→ Structured diff data:
********
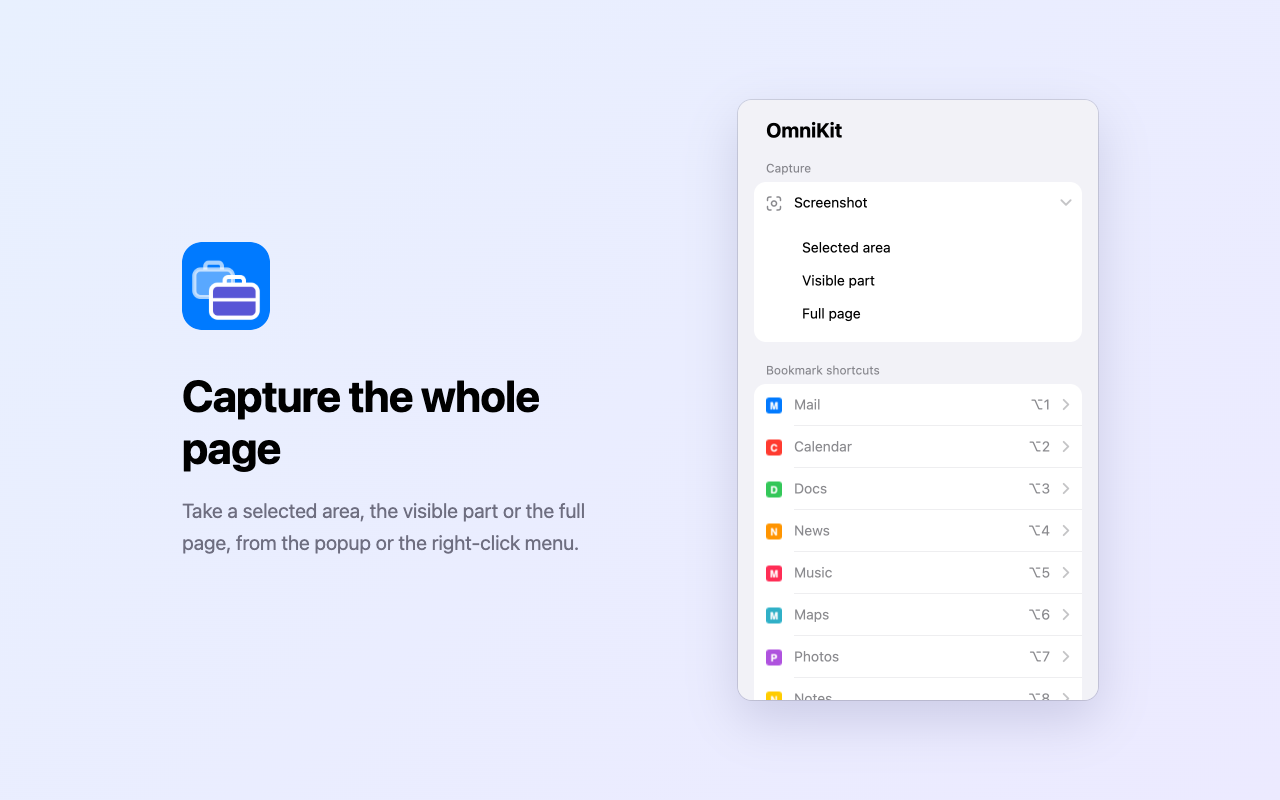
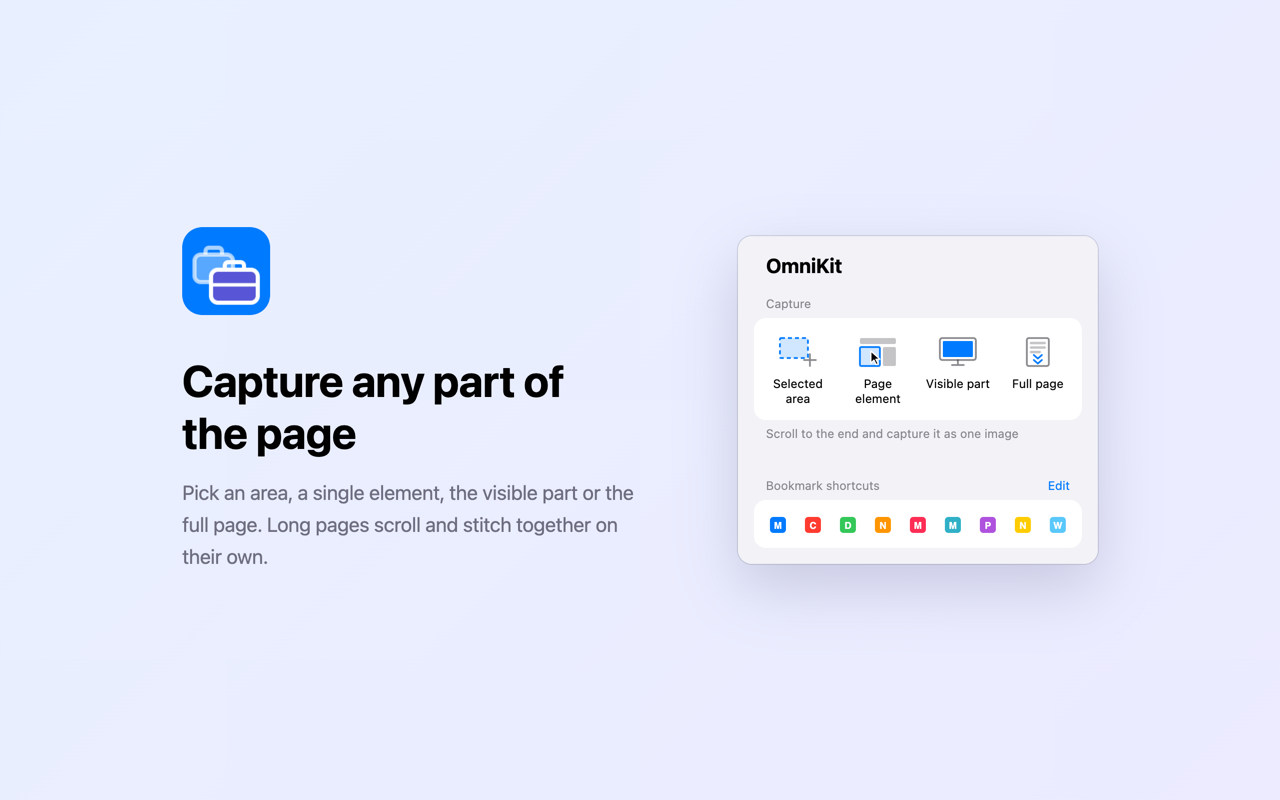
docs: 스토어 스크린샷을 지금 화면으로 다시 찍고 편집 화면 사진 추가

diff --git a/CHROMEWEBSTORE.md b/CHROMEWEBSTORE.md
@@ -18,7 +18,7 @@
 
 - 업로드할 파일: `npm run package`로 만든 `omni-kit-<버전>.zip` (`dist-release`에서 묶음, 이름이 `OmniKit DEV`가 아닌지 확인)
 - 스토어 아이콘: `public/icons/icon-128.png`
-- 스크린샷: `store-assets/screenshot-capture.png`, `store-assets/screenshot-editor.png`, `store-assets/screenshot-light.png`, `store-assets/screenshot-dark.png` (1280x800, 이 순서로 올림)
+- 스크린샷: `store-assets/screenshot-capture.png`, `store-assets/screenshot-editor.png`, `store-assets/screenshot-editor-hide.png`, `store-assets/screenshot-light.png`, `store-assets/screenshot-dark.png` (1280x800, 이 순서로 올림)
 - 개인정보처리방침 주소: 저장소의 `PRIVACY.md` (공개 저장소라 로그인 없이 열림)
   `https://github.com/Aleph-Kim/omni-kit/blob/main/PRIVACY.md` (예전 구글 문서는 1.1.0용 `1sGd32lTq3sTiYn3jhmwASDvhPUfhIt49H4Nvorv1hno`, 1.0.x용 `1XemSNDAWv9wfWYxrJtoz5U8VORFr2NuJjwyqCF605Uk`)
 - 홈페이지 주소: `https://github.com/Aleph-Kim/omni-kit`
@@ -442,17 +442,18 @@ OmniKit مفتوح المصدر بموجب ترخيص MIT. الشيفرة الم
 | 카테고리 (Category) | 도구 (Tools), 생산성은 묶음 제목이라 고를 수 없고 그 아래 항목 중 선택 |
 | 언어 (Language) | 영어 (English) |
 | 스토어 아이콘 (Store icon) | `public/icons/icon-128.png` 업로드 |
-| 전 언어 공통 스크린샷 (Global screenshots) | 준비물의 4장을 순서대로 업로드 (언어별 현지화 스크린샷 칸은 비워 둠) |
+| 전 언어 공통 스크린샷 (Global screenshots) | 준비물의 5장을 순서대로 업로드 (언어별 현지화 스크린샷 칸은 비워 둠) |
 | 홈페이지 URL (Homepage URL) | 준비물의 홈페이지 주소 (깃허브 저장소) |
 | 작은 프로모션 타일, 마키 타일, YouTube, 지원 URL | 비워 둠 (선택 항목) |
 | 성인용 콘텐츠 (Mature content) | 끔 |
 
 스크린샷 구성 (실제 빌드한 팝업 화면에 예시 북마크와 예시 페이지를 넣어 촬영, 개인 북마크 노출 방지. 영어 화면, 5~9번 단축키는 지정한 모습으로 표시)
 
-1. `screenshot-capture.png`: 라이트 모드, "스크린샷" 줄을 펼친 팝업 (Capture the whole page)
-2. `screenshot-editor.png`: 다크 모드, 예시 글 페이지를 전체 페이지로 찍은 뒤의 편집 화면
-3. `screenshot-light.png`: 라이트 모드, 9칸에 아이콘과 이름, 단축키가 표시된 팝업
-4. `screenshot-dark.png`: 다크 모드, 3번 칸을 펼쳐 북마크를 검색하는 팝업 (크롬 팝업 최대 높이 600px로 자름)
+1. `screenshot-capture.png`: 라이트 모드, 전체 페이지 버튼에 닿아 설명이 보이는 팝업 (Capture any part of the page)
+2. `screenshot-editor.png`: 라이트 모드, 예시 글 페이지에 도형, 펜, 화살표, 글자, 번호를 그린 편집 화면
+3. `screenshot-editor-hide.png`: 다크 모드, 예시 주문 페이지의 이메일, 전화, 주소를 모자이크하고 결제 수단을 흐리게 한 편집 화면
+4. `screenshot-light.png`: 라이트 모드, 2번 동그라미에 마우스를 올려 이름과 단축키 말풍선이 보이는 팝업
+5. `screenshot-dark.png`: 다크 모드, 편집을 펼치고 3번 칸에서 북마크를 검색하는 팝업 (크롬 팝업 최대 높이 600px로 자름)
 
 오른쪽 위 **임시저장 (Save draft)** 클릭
********
→ About this exercise: The entries above should be retyped exactly, minus any pictures.

→ Your response:
docs: 스토어 스크린샷을 지금 화면으로 다시 찍고 편집 화면 사진 추가

diff --git a/CHROMEWEBSTORE.md b/CHROMEWEBSTORE.md
@@ -18,7 +18,7 @@
 
 - 업로드할 파일: `npm run package`로 만든 `omni-kit-<버전>.zip` (`dist-release`에서 묶음, 이름이 `OmniKit DEV`가 아닌지 확인)
 - 스토어 아이콘: `public/icons/icon-128.png`
-- 스크린샷: `store-assets/screenshot-capture.png`, `store-assets/screenshot-editor.png`, `store-assets/screenshot-light.png`, `store-assets/screenshot-dark.png` (1280x800, 이 순서로 올림)
+- 스크린샷: `store-assets/screenshot-capture.png`, `store-assets/screenshot-editor.png`, `store-assets/screenshot-editor-hide.png`, `store-assets/screenshot-light.png`, `store-assets/screenshot-dark.png` (1280x800, 이 순서로 올림)
 - 개인정보처리방침 주소: 저장소의 `PRIVACY.md` (공개 저장소라 로그인 없이 열림)
   `https://github.com/Aleph-Kim/omni-kit/blob/main/PRIVACY.md` (예전 구글 문서는 1.1.0용 `1sGd32lTq3sTiYn3jhmwASDvhPUfhIt49H4Nvorv1hno`, 1.0.x용 `1XemSNDAWv9wfWYxrJtoz5U8VORFr2NuJjwyqCF605Uk`)
 - 홈페이지 주소: `https://github.com/Aleph-Kim/omni-kit`
@@ -442,17 +442,18 @@ OmniKit مفتوح المصدر بموجب ترخيص MIT. الشيفرة الم
 | 카테고리 (Category) | 도구 (Tools), 생산성은 묶음 제목이라 고를 수 없고 그 아래 항목 중 선택 |
 | 언어 (Language) | 영어 (English) |
 | 스토어 아이콘 (Store icon) | `public/icons/icon-128.png` 업로드 |
-| 전 언어 공통 스크린샷 (Global screenshots) | 준비물의 4장을 순서대로 업로드 (언어별 현지화 스크린샷 칸은 비워 둠) |
+| 전 언어 공통 스크린샷 (Global screenshots) | 준비물의 5장을 순서대로 업로드 (언어별 현지화 스크린샷 칸은 비워 둠) |
 | 홈페이지 URL (Homepage URL) | 준비물의 홈페이지 주소 (깃허브 저장소) |
 | 작은 프로모션 타일, 마키 타일, YouTube, 지원 URL | 비워 둠 (선택 항목) |
 | 성인용 콘텐츠 (Mature content) | 끔 |
 
 스크린샷 구성 (실제 빌드한 팝업 화면에 예시 북마크와 예시 페이지를 넣어 촬영, 개인 북마크 노출 방지. 영어 화면, 5~9번 단축키는 지정한 모습으로 표시)
 
-1. `screenshot-capture.png`: 라이트 모드, "스크린샷" 줄을 펼친 팝업 (Capture the whole page)
-2. `screenshot-editor.png`: 다크 모드, 예시 글 페이지를 전체 페이지로 찍은 뒤의 편집 화면
-3. `screenshot-light.png`: 라이트 모드, 9칸에 아이콘과 이름, 단축키가 표시된 팝업
-4. `screenshot-dark.png`: 다크 모드, 3번 칸을 펼쳐 북마크를 검색하는 팝업 (크롬 팝업 최대 높이 600px로 자름)
+1. `screenshot-capture.png`: 라이트 모드, 전체 페이지 버튼에 닿아 설명이 보이는 팝업 (Capture any part of the page)
+2. `screenshot-editor.png`: 라이트 모드, 예시 글 페이지에 도형, 펜, 화살표, 글자, 번호를 그린 편집 화면
+3. `screenshot-editor-hide.png`: 다크 모드, 예시 주문 페이지의 이메일, 전화, 주소를 모자이크하고 결제 수단을 흐리게 한 편집 화면
+4. `screenshot-light.png`: 라이트 모드, 2번 동그라미에 마우스를 올려 이름과 단축키 말풍선이 보이는 팝업
+5. `screenshot-dark.png`: 다크 모드, 편집을 펼치고 3번 칸에서 북마크를 검색하는 팝업 (크롬 팝업 최대 높이 600px로 자름)
 
 오른쪽 위 **임시저장 (Save draft)** 클릭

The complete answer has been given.